*Assigned task:* All lines with the word "icon" must be pulled from the entries below.

——————————

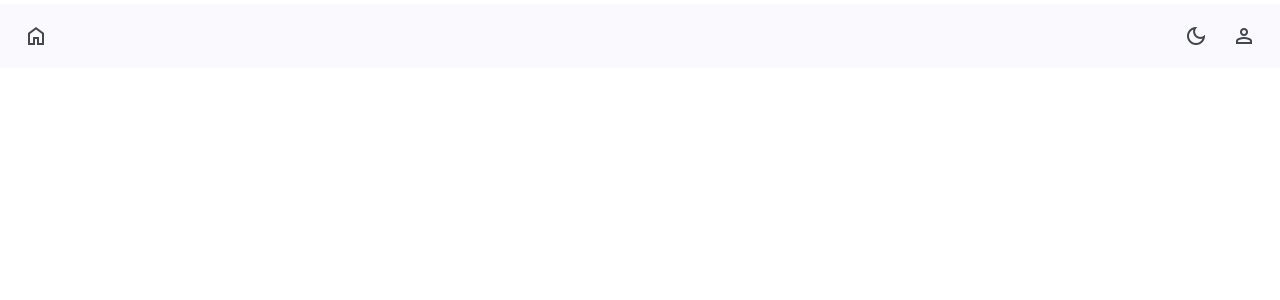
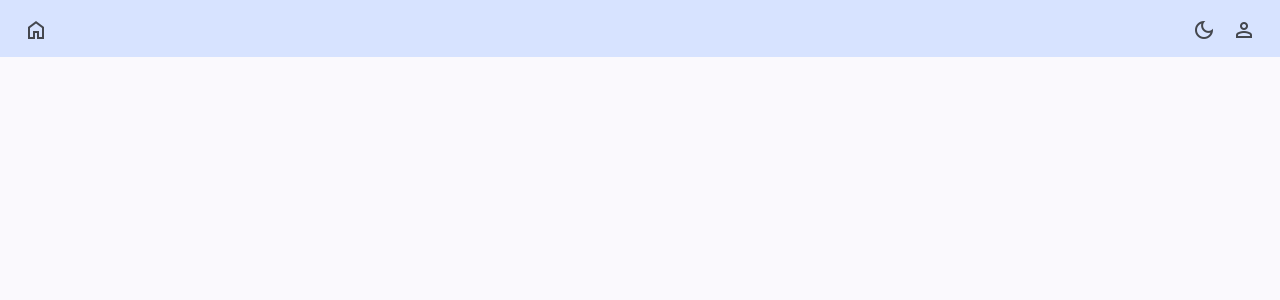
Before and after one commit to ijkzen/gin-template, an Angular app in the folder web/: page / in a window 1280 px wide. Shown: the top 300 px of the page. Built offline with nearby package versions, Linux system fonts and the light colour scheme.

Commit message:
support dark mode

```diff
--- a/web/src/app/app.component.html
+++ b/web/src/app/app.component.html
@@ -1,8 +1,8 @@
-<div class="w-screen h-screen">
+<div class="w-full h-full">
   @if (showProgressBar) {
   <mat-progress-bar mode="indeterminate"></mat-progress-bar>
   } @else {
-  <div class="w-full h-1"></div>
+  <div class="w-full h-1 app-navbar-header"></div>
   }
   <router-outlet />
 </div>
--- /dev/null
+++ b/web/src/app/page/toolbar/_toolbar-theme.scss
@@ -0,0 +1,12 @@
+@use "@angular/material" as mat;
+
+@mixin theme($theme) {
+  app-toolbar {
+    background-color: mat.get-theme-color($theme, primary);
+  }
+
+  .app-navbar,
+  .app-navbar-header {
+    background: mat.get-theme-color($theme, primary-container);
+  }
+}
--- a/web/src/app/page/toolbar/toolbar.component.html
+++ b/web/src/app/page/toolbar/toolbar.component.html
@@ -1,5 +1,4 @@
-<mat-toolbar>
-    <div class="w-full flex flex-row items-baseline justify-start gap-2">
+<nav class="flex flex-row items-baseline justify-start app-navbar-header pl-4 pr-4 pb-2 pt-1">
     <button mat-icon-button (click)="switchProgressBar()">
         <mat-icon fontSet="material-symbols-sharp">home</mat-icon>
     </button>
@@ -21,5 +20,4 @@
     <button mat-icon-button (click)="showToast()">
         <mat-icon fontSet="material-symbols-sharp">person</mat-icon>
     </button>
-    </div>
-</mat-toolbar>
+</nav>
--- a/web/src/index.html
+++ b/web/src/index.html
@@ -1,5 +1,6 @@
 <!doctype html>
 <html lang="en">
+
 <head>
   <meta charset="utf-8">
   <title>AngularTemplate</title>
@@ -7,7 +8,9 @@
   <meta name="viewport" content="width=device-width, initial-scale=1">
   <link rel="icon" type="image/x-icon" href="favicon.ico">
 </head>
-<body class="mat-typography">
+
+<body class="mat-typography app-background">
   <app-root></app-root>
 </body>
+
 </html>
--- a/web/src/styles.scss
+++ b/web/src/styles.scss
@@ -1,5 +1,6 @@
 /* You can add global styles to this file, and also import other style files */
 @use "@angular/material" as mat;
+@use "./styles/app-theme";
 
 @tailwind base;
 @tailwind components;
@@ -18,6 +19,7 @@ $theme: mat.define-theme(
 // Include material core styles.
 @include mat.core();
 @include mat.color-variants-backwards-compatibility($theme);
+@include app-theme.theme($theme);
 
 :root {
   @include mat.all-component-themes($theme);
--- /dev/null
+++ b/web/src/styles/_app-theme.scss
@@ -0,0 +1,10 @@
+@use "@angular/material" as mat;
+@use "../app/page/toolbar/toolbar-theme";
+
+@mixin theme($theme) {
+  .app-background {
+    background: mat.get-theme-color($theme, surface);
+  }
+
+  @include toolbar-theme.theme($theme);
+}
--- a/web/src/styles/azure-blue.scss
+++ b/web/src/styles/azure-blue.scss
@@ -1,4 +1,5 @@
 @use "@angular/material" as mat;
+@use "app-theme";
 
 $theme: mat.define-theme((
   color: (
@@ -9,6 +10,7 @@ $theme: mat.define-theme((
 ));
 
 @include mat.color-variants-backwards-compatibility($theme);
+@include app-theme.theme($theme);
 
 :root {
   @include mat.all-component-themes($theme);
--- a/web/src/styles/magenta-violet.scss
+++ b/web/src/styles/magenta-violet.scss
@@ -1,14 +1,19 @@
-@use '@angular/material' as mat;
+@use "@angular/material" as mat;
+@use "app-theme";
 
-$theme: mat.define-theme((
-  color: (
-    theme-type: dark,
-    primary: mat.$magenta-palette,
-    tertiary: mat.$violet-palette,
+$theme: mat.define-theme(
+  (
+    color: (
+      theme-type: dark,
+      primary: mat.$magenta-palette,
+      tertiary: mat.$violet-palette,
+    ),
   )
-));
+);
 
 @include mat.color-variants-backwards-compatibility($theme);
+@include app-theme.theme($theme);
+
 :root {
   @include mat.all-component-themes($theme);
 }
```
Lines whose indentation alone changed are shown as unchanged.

——————————

*Response:*
     <button mat-icon-button (click)="switchProgressBar()">
         <mat-icon fontSet="material-symbols-sharp">home</mat-icon>
     <button mat-icon-button (click)="showToast()">
         <mat-icon fontSet="material-symbols-sharp">person</mat-icon>
   <link rel="icon" type="image/x-icon" href="favicon.ico">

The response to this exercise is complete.